In the past roughly 6 months, an unusually high number of turbine orders have been announced for wind farms in Vietnam, not least for the so-called intertidal projects, placed on the edge of beaches. The fact that all these orders are set for execution before the end of next year indicates that the heavy activity is due to the expiry of the current feed-in tariffs of VND 2,223 (EUR 0.087) per kWh in November 2021.
However, that doesn't necessarily mean that the market will come to a halt afterwards. Going from close to nothing, Vietnam has ambitions to expand its wind capacity by 6 GW in 2030, the potential of which is highlighted by many as coming from offshore wind. Most recently, the Danish Energy Agency (DEA) issued an update on the Danish-Vietnamese collaboration on offshore wind development, saying it points to a technical potential of 160 GW along the nation's 3,000-kilometer coastline.
However, the DEA is not the only Danish actor with its eye on the potential of the Southeast Asian country.
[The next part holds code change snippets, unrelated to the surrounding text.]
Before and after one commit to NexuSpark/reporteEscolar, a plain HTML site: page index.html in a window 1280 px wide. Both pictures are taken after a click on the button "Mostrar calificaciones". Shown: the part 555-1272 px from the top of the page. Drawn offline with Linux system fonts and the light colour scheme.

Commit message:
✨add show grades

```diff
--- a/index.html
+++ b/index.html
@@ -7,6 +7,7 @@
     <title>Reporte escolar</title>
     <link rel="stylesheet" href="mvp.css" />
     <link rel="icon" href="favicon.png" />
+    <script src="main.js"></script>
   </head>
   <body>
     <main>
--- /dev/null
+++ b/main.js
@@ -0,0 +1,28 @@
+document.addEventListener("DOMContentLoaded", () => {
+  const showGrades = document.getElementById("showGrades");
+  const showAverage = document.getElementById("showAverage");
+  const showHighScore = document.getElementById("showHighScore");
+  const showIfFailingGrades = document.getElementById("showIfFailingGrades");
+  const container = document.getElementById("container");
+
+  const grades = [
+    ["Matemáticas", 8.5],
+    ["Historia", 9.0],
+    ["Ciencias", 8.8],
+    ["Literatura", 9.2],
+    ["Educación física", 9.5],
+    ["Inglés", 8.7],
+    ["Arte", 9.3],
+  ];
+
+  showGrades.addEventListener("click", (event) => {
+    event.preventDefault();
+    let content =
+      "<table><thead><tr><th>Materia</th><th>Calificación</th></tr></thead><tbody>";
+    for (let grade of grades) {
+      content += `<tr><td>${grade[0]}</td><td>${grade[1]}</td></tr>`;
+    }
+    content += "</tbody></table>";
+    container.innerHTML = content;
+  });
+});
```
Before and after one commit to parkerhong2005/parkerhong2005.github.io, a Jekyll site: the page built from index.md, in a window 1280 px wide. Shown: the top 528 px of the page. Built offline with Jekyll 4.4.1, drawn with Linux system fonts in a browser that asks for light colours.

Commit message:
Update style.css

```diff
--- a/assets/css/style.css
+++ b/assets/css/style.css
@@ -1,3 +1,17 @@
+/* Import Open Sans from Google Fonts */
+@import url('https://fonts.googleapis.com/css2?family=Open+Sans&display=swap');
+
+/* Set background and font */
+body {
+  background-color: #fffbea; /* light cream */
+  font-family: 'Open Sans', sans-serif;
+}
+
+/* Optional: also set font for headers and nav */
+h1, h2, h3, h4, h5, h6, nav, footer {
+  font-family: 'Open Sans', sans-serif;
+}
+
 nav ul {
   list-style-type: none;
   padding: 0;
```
The same applies to infrastructure fund Copenhagen Infrastructure Partners (CIP), which, by way of subsidiary Copenhagen Offshore Partners (COP), has now opened an office in the capital, Hanoi.
"I’m very excited to be working with one of the most experienced global offshore wind developers, and pioneering large-scale offshore wind projects in Vietnam. The market presents good opportunities for renewable energy developers," says Development & Commercial Manager Khanh Duong.
With the establishment of its latest growth market fund, CIP has already declared its interest in offshore wind in Vietnam, in line with countries like India and China. But that the infrastructure fund's plans for the Vietnamese market has a slightly shorter lead time wasn't kept a secret by the developer, as both CIP Managing Director Robert Helms and COP Founding Partner Henrik Scheinemann paid a visit to the Binh Thuan province in February.
At a meeting, the developer said that there were plans to establish a project of 4 GW, according to a statement by regional authorities. The first phase will consist of a 1,000 MW wind farm expected operational in 2024, while new 600 MW wind farms will be added over the following five years. The project, which authorities say goes by the name Lagan, is to be established in collaboration with a Vietnamese oil firm.
Moreover, according to both local sources and the Global Wind Energy Council, the government is getting close to an extension on wind subsidies. Meanwhile, the country's business ministry has merely recommended an extension by two years until the end of 2023.
Law firm Mayer Brown says it isn't the Vietnamese state subsidies that lure developers and potential investors. Rather, it is very much the framework conditions of the investments as well as favorable conditions surrounding things like taxes.
English Edit: Jonas Sahl Jørgensen